When you add your Kafka cluster as an event source for your Lambda function using the Lambda console, an AWS SDK, or the AWS CLI, Lambda uses APIs to process your request.

To manage an event source with the AWS CLI or AWS SDK, you can use the following API operations:

Event source mapping errors

When you add your Apache Kafka cluster as an event source for your Lambda function, if your function encounters an error, your Kafka consumer stops processing records. Consumers of a topic partition are those that subscribe to, read, and process your records. Your other Kafka consumers can continue processing records, provided they don't encounter the same error.

To determine the cause of a stopped consumer, check the StateTransitionReason field in the response of EventSourceMapping. The following list describes the event source errors that you can receive:

ESM_CONFIG_NOT_VALID

The event source mapping configuration is not valid.

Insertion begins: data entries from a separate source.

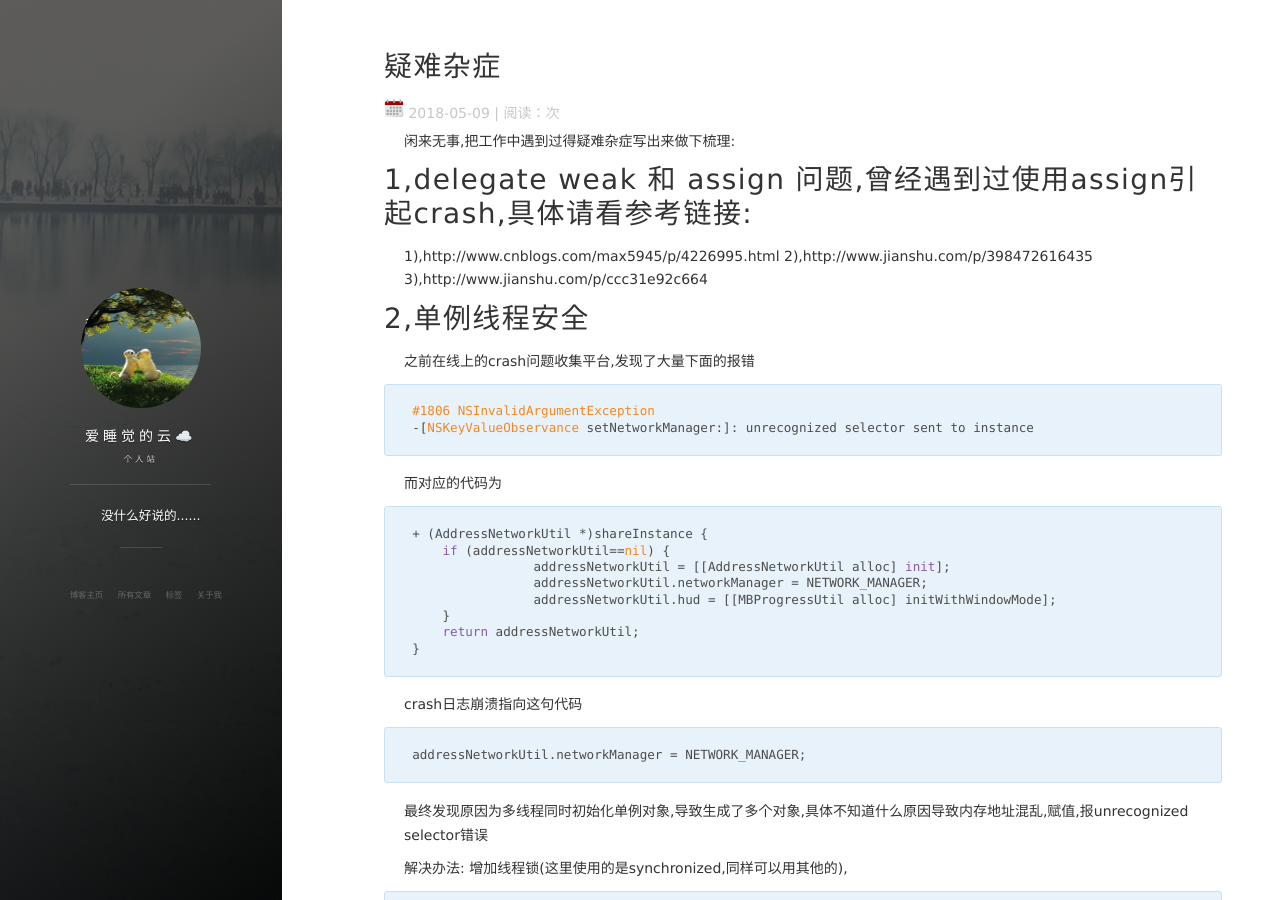
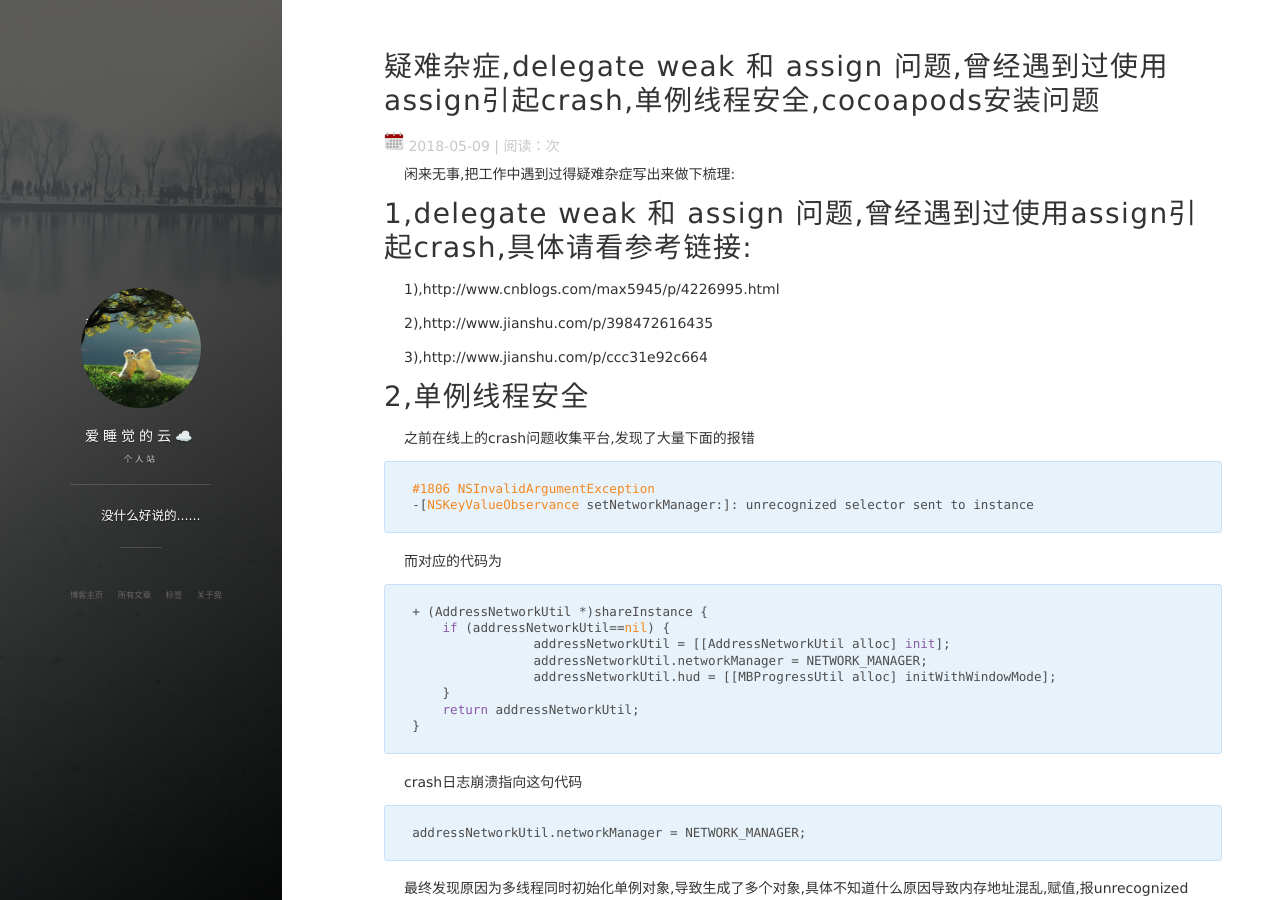
Before and after one commit to huapeng222/huapeng222.github.io, a Jekyll site: the page built from _posts/2018-05-09-遇到的疑难杂症.markdown, in a window 1280 px wide and 900 px high. Built offline with Jekyll 4.4.1, drawn with Linux system fonts in a browser that asks for light colours; nearby versions of some CDN libraries; comment, search, counter and statistics services are not loaded.

Commit message:
huapeng
增加title

```diff
--- a/_posts/2018-05-09-遇到的疑难杂症.markdown
+++ b/_posts/2018-05-09-遇到的疑难杂症.markdown
@@ -1,6 +1,6 @@
 ---
 layout: post
-title:  "疑难杂症                                                                    "
+title:  "疑难杂症,delegate weak 和 assign 问题,曾经遇到过使用assign引起crash,单例线程安全,cocoapods安装问题"
 date:   2018-05-09 13:16:06 +0800
 categories: jekyll update
 ---
@@ -8,7 +8,9 @@ categories: jekyll update
 
 # 1,delegate weak 和 assign 问题,曾经遇到过使用assign引起crash,具体请看参考链接:
 1),http://www.cnblogs.com/max5945/p/4226995.html
+
 2),http://www.jianshu.com/p/398472616435
+
 3),http://www.jianshu.com/p/ccc31e92c664
 
 
```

EVENT_SOURCE_AUTHN_ERROR

Lambda could not authenticate the event source.

EVENT_SOURCE_AUTHZ_ERROR

Lambda does not have the required permissions to access the event source.

FUNCTION_CONFIG_NOT_VALID

The function configuration is not valid.

Note

If your Lambda event records exceed the allowed size limit of 6 MB, they can go unprocessed.

Event source configuration parameters

All Lambda event source types share the same CreateEventSourceMapping and UpdateEventSourceMapping API operations. However, only some of the parameters apply to Apache Kafka.

Event source parameters that apply to self-managed Apache Kafka
Parameter Required Default Notes

BatchSize

N

100

Maximum: 10,000

Enabled

N

Enabled

FunctionName

Y

SelfManagedEventSource

Y

List of Kafka Brokers. Can set only on Create

SourceAccessConfigurations

N

No credentials

VPC information or authentication credentials for the cluster

For SASL_PLAIN, set to BASIC_AUTH

StartingPosition

Y

TRIM_HORIZON or LATEST

Can set only on Create

Topics

Y

Topic name

Can set only on Create